We finally got settled in Southport where my parents first heard the Gospel, and lived there for three years. Father was baptized into the Church of Jesus Christ of Latter-day Saints on the 1st of August 1837 by Orson Hyde, and mother was baptized the 4th of January 1838 by Heber C. Kimball. From that time, our home was open to the elders where services were held, the sacrament administered and many missionaries found a haven of rest. Mother held open house, always had something ready to serve hungry elders and a good bed for them to rest in.
In the year 1856 my father and mother definitely decided to emigrate to America as they had heard of the wonderful place, America is. After leaving their home in Southport, we visited with my mother's people before going on our long journey. We were not treated so very kindly by them. My grandfather said, "I never want to see nor hear from you again. If you should write, your letters will be burned before we read them. I hope you will all be swallowed up in the ocean before you land on that cursed American shore. You bring disgrace to the family name by joining such a church."
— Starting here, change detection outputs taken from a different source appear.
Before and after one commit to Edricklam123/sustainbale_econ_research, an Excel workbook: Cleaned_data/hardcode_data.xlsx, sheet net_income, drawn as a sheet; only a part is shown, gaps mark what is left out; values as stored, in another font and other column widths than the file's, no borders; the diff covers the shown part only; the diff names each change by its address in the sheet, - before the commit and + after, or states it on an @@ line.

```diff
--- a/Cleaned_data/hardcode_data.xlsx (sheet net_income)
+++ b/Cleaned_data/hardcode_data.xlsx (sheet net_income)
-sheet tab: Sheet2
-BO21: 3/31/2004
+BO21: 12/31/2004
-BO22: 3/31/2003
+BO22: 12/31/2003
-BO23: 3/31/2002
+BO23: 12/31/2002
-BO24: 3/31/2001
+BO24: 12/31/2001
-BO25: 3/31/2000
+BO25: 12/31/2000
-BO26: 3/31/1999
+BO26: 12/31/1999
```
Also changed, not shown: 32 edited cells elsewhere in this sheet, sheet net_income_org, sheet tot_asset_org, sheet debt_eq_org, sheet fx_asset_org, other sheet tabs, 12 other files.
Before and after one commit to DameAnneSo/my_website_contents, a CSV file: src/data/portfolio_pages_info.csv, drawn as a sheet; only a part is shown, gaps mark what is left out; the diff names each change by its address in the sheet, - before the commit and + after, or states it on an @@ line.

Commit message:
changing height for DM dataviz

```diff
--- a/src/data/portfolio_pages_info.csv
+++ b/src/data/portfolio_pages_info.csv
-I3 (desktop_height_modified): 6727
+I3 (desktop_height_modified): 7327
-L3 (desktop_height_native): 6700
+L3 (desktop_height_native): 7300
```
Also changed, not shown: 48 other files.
We went from my grandparents" house in Manchester by railroad to Liverpool and waited two days for the ship which was to carry us across the ocean. It was a new ship, had only made one trip across the ocean, and was in command of Captain Reed. We sailed for America in April, landed in Boston, May 3rd on my birthday. Part of the Manchester Choir was on board and there was lots of singing. One song in particular being, "We, we won't marry none but Mormons," and when the ship landed, Capt. Reed made a speech to the Saints in which he said, "The song says, I won't marry none but Mormons," and I will say, if I ever bring immigrants again I'll carry none but Mormons."
All was hustle getting past the customs officers and getting our belongings into the cars and started westward for Zion. We were permitted to ride on the train to Iowa City, the terminus of the railroad at the time. From Chicago, we had to ride in cattle and freight cars. The night we arrived in Iowa, there was the worst storm I ever have experienced, thunder, lightning, rain coming down in torrents. There were wagons to take our bedding and luggage to camp three miles away, but we had to walk. Parents lost their children and children their parents, but we finally got settled in tents for the night, but were all glad when morning came as the sun was shining brightly. It was warm and the people could dry their bedding and clothes. At this place, the company was delayed three weeks waiting for handcarts and the people got very nervous and uneasy at the long delay, as they realized the time was getting short for such a long journey before cold weather set in.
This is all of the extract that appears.